Exercise objective: Filter the records for "postgresql" and keep each line that has it.
*** Data records Section Begins ***
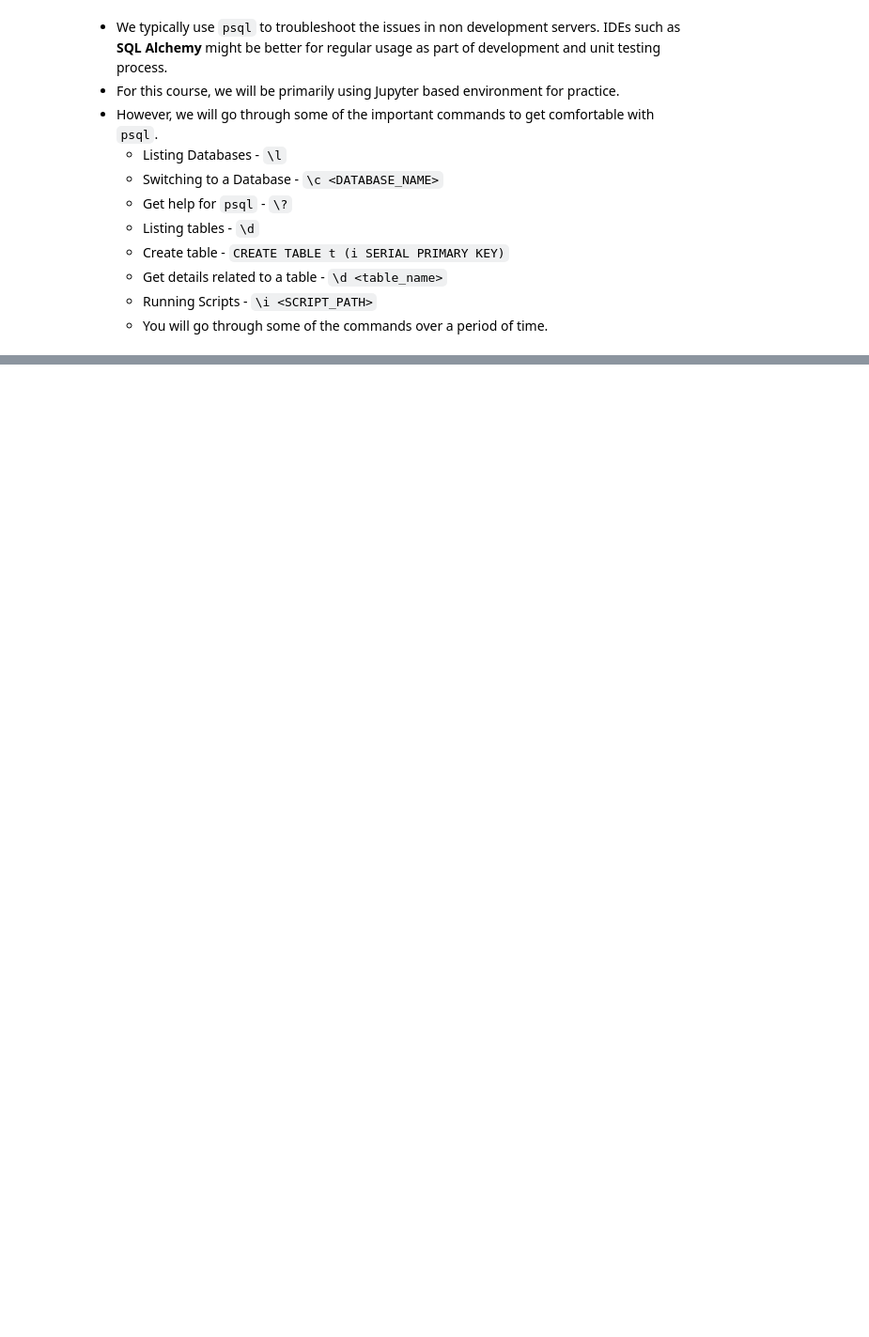
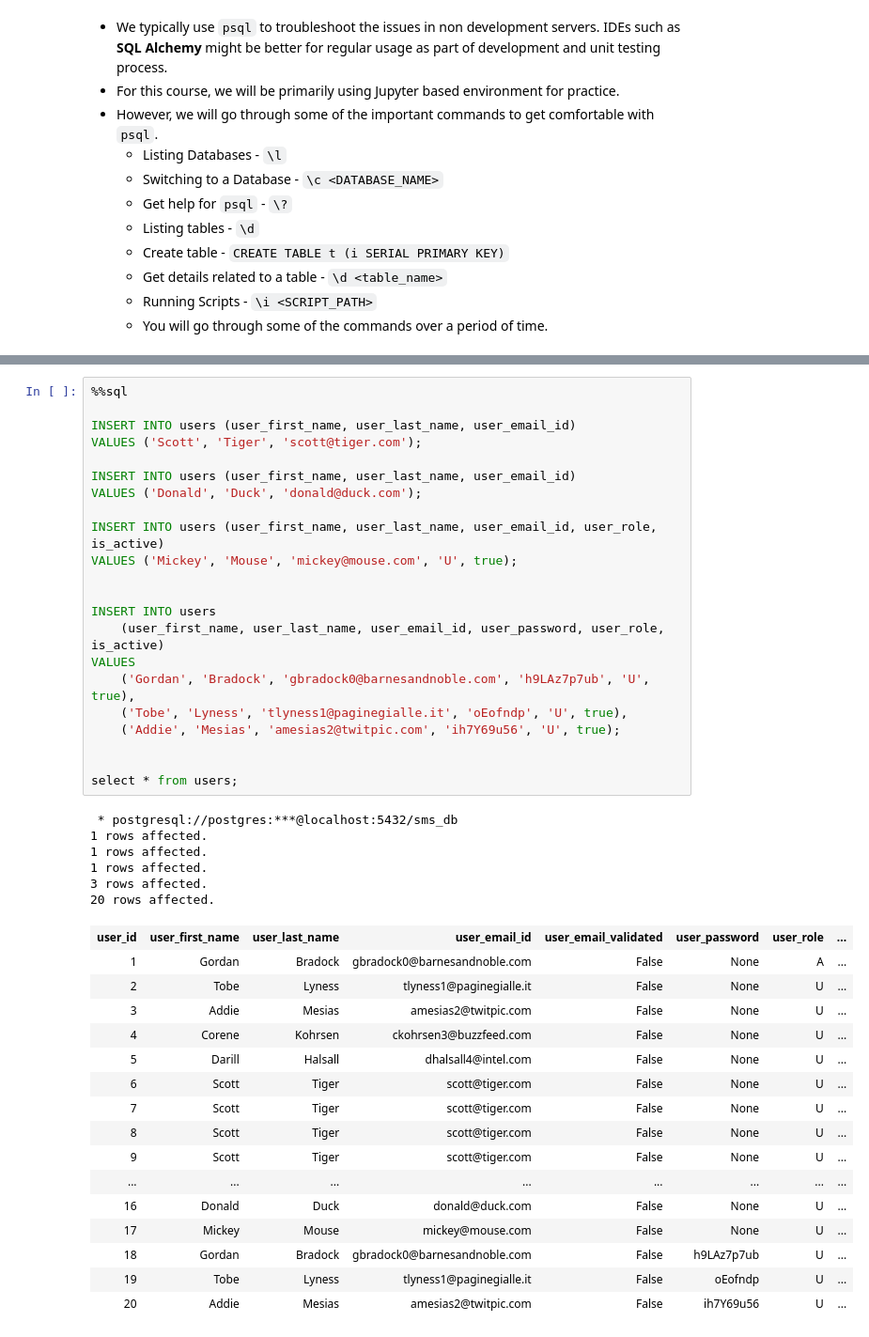
Before and after one commit to ImanJowkar/python-sysadmin, a Jupyter notebook: postgresql.ipynb, the cells around one changed output, grey strips where cells are left out. Shown at 94% size. Drawn from its saved outputs; the diff is of its cells as text; blank space fills up the shorter version.

```diff
--- a/postgresql.ipynb
+++ b/postgresql.ipynb
@@ -106,0 +180,45 @@ env: DATABASE_URL=postgresql://postgres:pwd@localhost:5432/retail_db
+# %%
+%%sql
+
+INSERT INTO users (user_first_name, user_last_name, user_email_id)
+VALUES ('Scott', 'Tiger', 'scott@tiger.com');
+
+INSERT INTO users (user_first_name, user_last_name, user_email_id)
+VALUES ('Donald', 'Duck', 'donald@duck.com');
+
+INSERT INTO users (user_first_name, user_last_name, user_email_id, user_role, is_active)
+VALUES ('Mickey', 'Mouse', 'mickey@mouse.com', 'U', true);
+
+
+INSERT INTO users
+    (user_first_name, user_last_name, user_email_id, user_password, user_role, is_active)
+VALUES
+    ('Gordan', 'Bradock', 'gbradock0@barnesandnoble.com', 'h9LAz7p7ub', 'U', true),
+    ('Tobe', 'Lyness', 'tlyness1@paginegialle.it', 'oEofndp', 'U', true),
+    ('Addie', 'Mesias', 'amesias2@twitpic.com', 'ih7Y69u56', 'U', true);
+
+
+select * from users;
+# %% [output]
+ * postgresql://postgres:***@localhost:5432/sms_db
+1 rows affected.
+1 rows affected.
+1 rows affected.
+3 rows affected.
+20 rows affected.
+| user_id | user_first_name | user_last_name | user_email_id | user_email_validated | user_password | user_role | ... |
+| 1 | Gordan | Bradock | gbradock0@barnesandnoble.com | False | None | A | ... |
+| 2 | Tobe | Lyness | tlyness1@paginegialle.it | False | None | U | ... |
+| 3 | Addie | Mesias | amesias2@twitpic.com | False | None | U | ... |
+| 4 | Corene | Kohrsen | ckohrsen3@buzzfeed.com | False | None | U | ... |
+| 5 | Darill | Halsall | dhalsall4@intel.com | False | None | U | ... |
+| 6 | Scott | Tiger | scott@tiger.com | False | None | U | ... |
+| 7 | Scott | Tiger | scott@tiger.com | False | None | U | ... |
+| 8 | Scott | Tiger | scott@tiger.com | False | None | U | ... |
+| 9 | Scott | Tiger | scott@tiger.com | False | None | U | ... |
+| ... | ... | ... | ... | ... | ... | ... | ... |
+| 16 | Donald | Duck | donald@duck.com | False | None | U | ... |
+| 17 | Mickey | Mouse | mickey@mouse.com | False | None | U | ... |
+| 18 | Gordan | Bradock | gbradock0@barnesandnoble.com | False | h9LAz7p7ub | U | ... |
+| 19 | Tobe | Lyness | tlyness1@paginegialle.it | False | oEofndp | U | ... |
+| 20 | Addie | Mesias | amesias2@twitpic.com | False | ih7Y69u56 | U | ... |
```
Also changed, not shown: parts of 24 cells of this notebook.
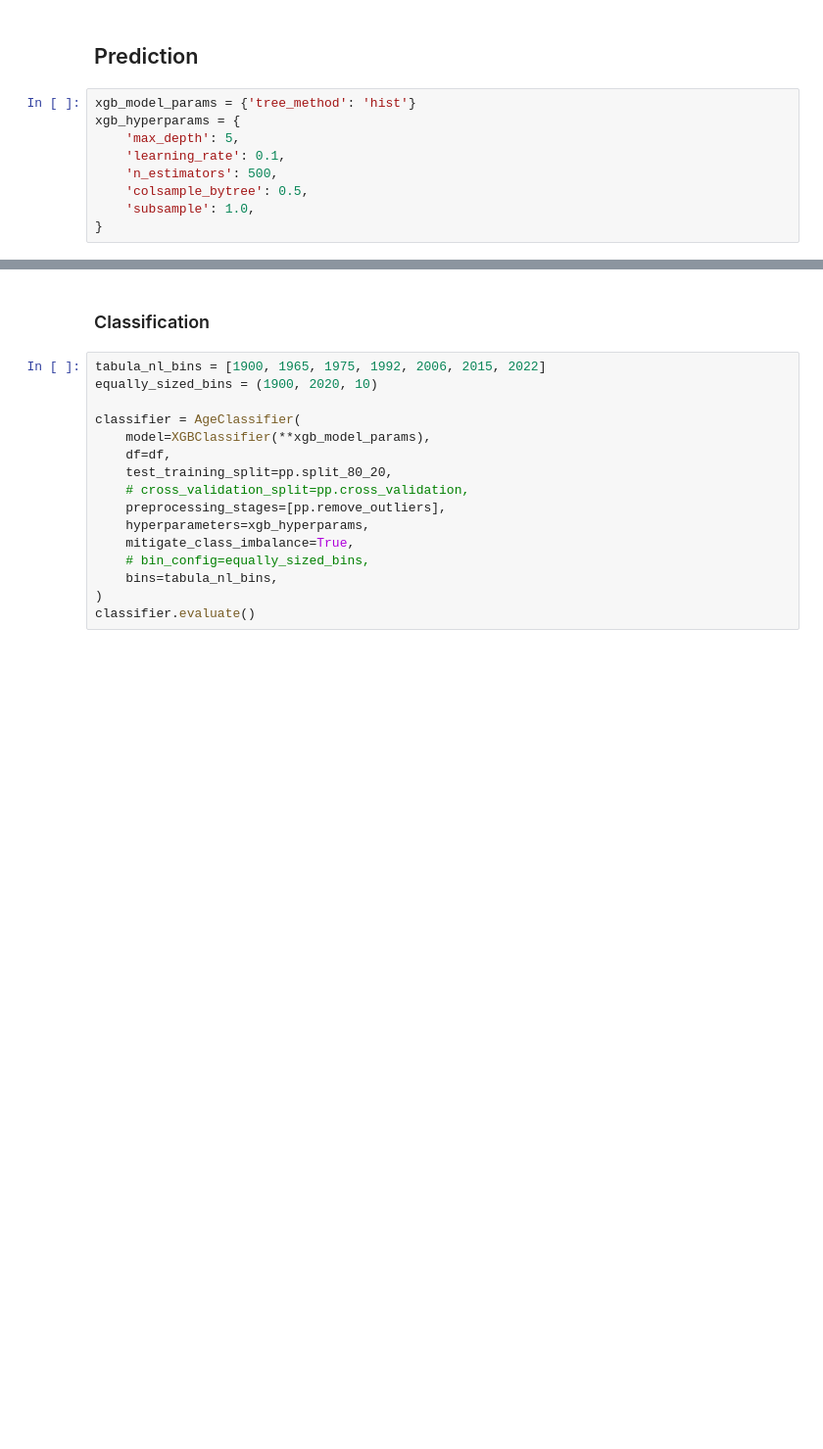
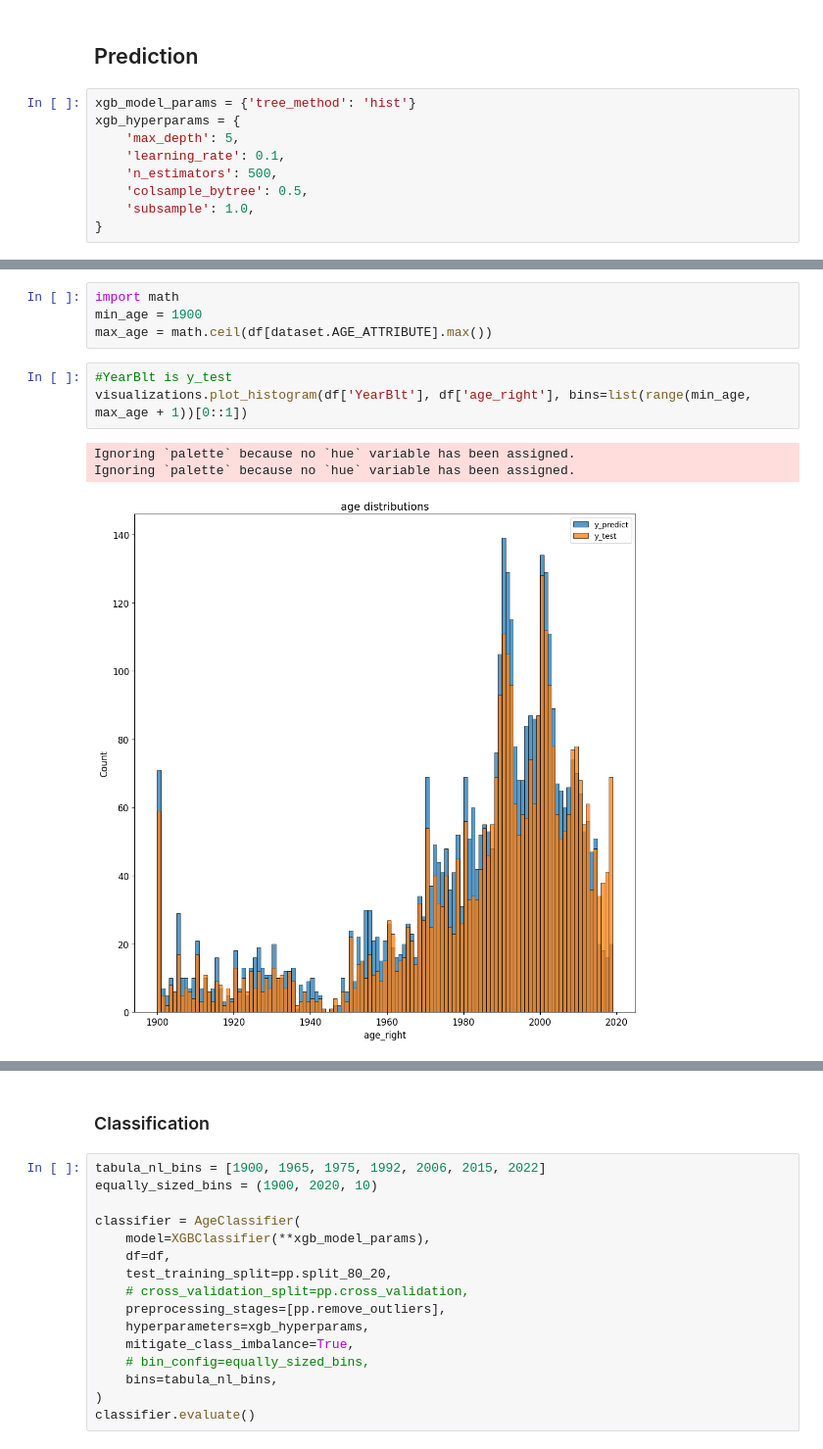
Before and after one commit to kaifoerster/BuildingAgePredictorML, a Jupyter notebook: demo/demo-rca-ufo.ipynb, the cells around one changed output, grey strips where cells are left out. Shown at 98% size. Cells and saved outputs as stored; diff of their text form; blank space fills up the shorter version.

```diff
--- a/demo/demo-rca-ufo.ipynb
+++ b/demo/demo-rca-ufo.ipynb
@@ -159,0 +120,11 @@ Energy need for heating in kWh/(m²a) MAPE: nan
+# %%
+import math
+min_age = 1900
+max_age = math.ceil(df[dataset.AGE_ATTRIBUTE].max())
+# %%
+#YearBlt is y_test
+visualizations.plot_histogram(df['YearBlt'], df['age_right'], bins=list(range(min_age, max_age + 1))[0::1])
+# %% [output]
+Ignoring `palette` because no `hue` variable has been assigned.
+Ignoring `palette` because no `hue` variable has been assigned.
+[figure, added]
```
Also changed, not shown: parts of 14 cells of this notebook, 5 other files.
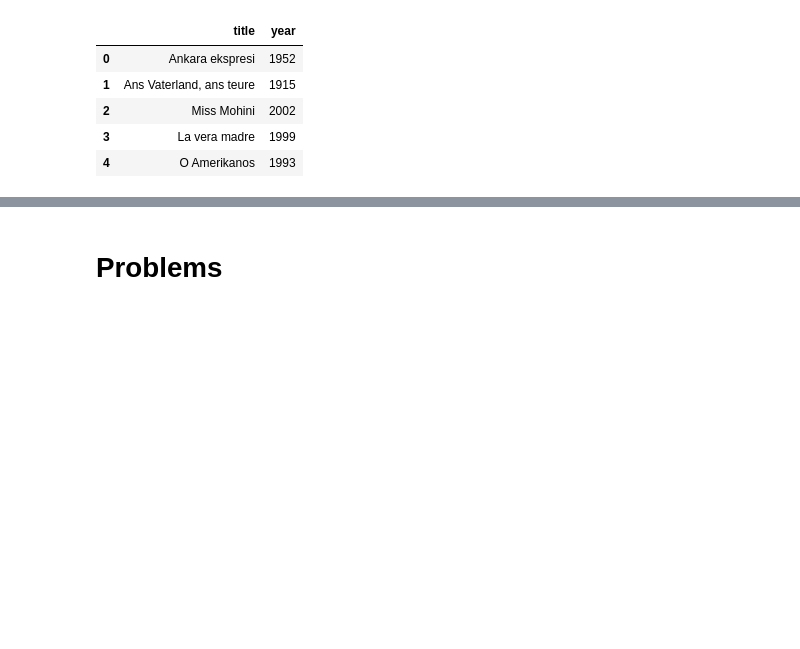
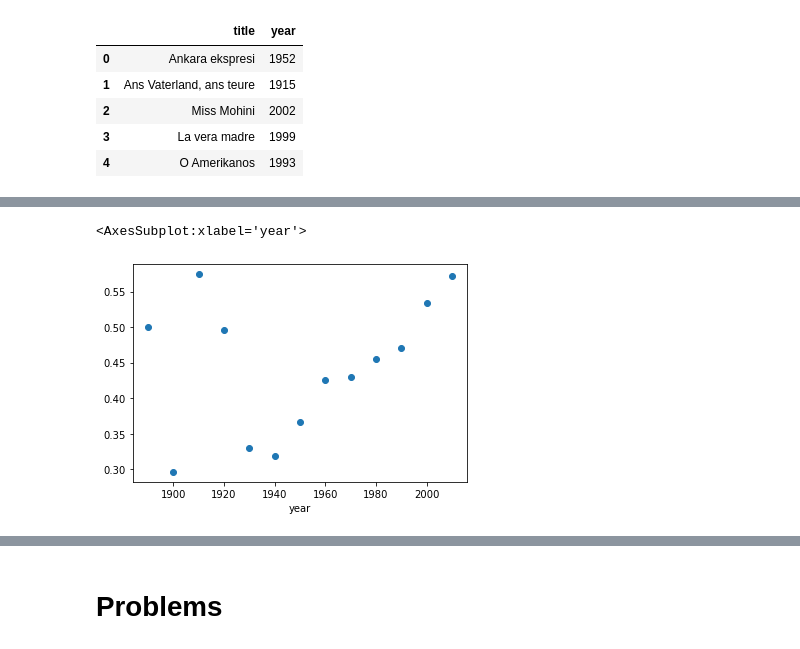
Before and after one commit to mjmacarty/CS230-SU2021, a Jupyter notebook: 16-pandas.ipynb, the cells around one changed output, grey strips where cells are left out. Drawn from its saved outputs; the diff is of its cells as text; code cells hidden in the pictures; blank space fills up the shorter version.

```diff
--- a/16-pandas.ipynb
+++ b/16-pandas.ipynb
@@ -33,0 +264,3 @@ Wall time: 8.17 s
+# %%
+c = cast
+c.groupby([c.year // 10 * 10, 'type']).size()
@@ -33,0 +285,8 @@ Wall time: 8.17 s
+# %%
+c = c[c.year < 2018]
+unstacked = c.groupby([c.year // 10 * 10, 'type']).size().unstack()
+# %%
+(unstacked['actress'] / unstacked['actor']).plot(style='o')
+# %% [output]
+<AxesSubplot:xlabel='year'>
+[figure, added]
```
Also changed, not shown: parts of 33 cells of this notebook.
*** Data records Section Ends ***
Response area:
Before and after one commit to ImanJowkar/python-sysadmin, a Jupyter notebook: postgresql.ipynb, the cells around one changed output, grey strips where cells are left out. Shown at 94% size. Drawn from its saved outputs; the diff is of its cells as text; blank space fills up the shorter version.
--- a/postgresql.ipynb
+++ b/postgresql.ipynb
@@ -106,0 +180,45 @@ env: DATABASE_URL=postgresql://postgres:pwd@localhost:5432/retail_db
+ * postgresql://postgres:***@localhost:5432/sms_db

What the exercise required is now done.